Dehydration is not just uncomfortable. It can lead to a host of health problems including urinary tract infections and disability and double the risk of premature death. So knowing if someone is dehydrated is important so steps can be taken to ensure that he or she is drinking enough – around two litres each day.

It is therefore extremely worrying to discover that most commonly used urine tests are worse than useless when used on people over the age of 65. I was part of a team at the Norwich Medical School at the University of East Anglia which looked at the effectiveness of urine tests in older people. Our results, published today in The American Journal of Clinical Nutrition, have found that urine colour tests, which rate dehydration according to the tint of a urine sample, were no better than random. Yet medical textbooks, reviews and guidelines continue to advocate their use. Nurses and care home workers use these tests every day to check that their patients are getting enough fluids because they are simple and cheap, but they might as well not bother. The colour of urine in older people bears no relationship to their fluid levels. For one thing, urine can be coloured by medications such as warfarin used to thin the blood, or foods such as beetroot and blackberries. For another, these urine tests depend on normal kidney function. Older people tend to have less effective mechanisms for signalling to the kidneys to concentrate urine when hydration levels fall. Multiple studies have revealed that older people may be dehydrated at a cellular level despite their urine being dilute.

This is why urine specific gravity tests, which show how concentrated urine is, were also not fit for purpose. They are not sensitive or specific enough, so they indicate that some people are dehydrated when they are not, or miss older adults who really do need to increase their fluid levels to maintain good health.

Overall we assessed 383 men and women living in residential care, nursing homes or in their own homes throughout Norfolk and Suffolk. We tested actual hydration using fool-proof osmolality blood tests which were analysed in the lab so we knew what the urine tests ought to have told us. In most cases, the urine tests bore no relation to the reality.

Of course, not everyone in a care home is going to be able to have a laboratory blood test regularly to ensure that they are getting the fluids they need. We do think there is a cheap and effective way forward. When blood tests are taken for many other reasons, such as checking blood sugar, the balance of four principle elements, urea, glucose, sodium and potassium can reveal a pretty accurate picture of hydration levels. It is not a perfect analysis but it can flag up when there might be a problem. There are lots of interventions that can then be used to help people take in more fluids, even if they don’t feel thirsty, such a regular sipping and switching to fluids which they particularly enjoy.

Dr Lee Hooper

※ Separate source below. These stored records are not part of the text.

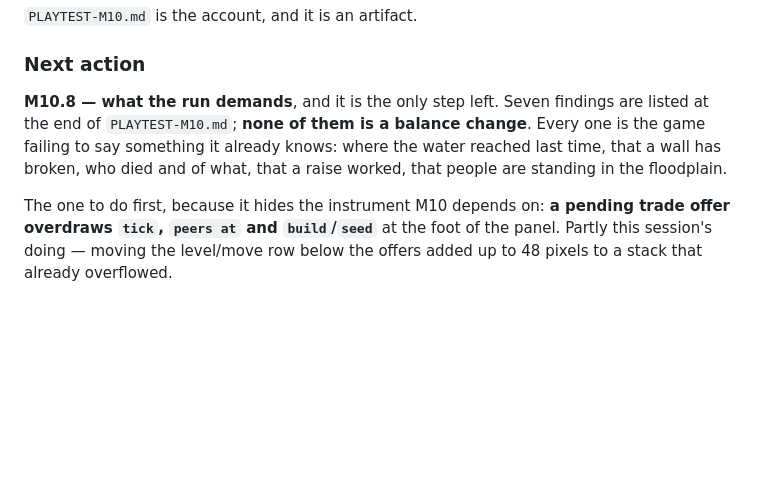
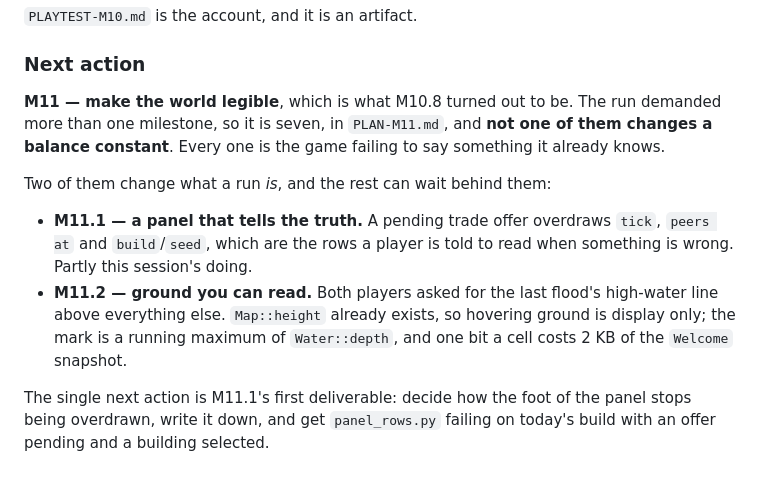
Before and after one commit to sgilson7/floodline, a Markdown page: PROGRESS.md, the part around the change. Rendered like a GitHub page; blank space fills up the shorter version.

```diff
--- a/PROGRESS.md
+++ b/PROGRESS.md
@@ -487,13 +487,21 @@ game.
 
 ### Next action
 
-**M10.8 — what the run demands**, and it is the only step left. Seven findings
-are listed at the end of `PLAYTEST-M10.md`; **none of them is a balance
-change**. Every one is the game failing to say something it already knows:
-where the water reached last time, that a wall has broken, who died and of
-what, that a raise worked, that people are standing in the floodplain.
+**M11 — make the world legible**, which is what M10.8 turned out to be. The run
+demanded more than one milestone, so it is seven, in `PLAN-M11.md`, and
+**not one of them changes a balance constant**. Every one is the game failing
+to say something it already knows.
 
-The one to do first, because it hides the instrument M10 depends on: **a
-pending trade offer overdraws `tick`, `peers at` and `build`/`seed`** at the
-foot of the panel. Partly this session's doing — moving the level/move row
-below the offers added up to 48 pixels to a stack that already overflowed.
+Two of them change what a run *is*, and the rest can wait behind them:
+
+* **M11.1 — a panel that tells the truth.** A pending trade offer overdraws
+  `tick`, `peers at` and `build`/`seed`, which are the rows a player is told to
+  read when something is wrong. Partly this session's doing.
+* **M11.2 — ground you can read.** Both players asked for the last flood's
+  high-water line above everything else. `Map::height` already exists, so
+  hovering ground is display only; the mark is a running maximum of
+  `Water::depth`, and one bit a cell costs 2 KB of the `Welcome` snapshot.
+
+The single next action is M11.1's first deliverable: decide how the foot of the
+panel stops being overdrawn, write it down, and get `panel_rows.py` failing on
+today's build with an offer pending and a building selected.
```
Also changed, not shown: PLAN-M10.md (+1 -1 lines), PLAN-M11.md (added, +274 -0 lines).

Lee Hooper PhD RD. Reader in Research Synthesis, Nutrition & Dehydration, Norwich Medical School, University of East Anglia, England. Lee is a Reader at Norwich Medical School, a dietitian and systematic reviewer whose research and >100 publications focus on nutrition and hydration of older people. She is a Cochrane Heart Group editor, member of the WHO Nutrition Advisory (NUGAG) group, and was an NIHR Career Development Fellow from 2012.
Dr Lee Hooper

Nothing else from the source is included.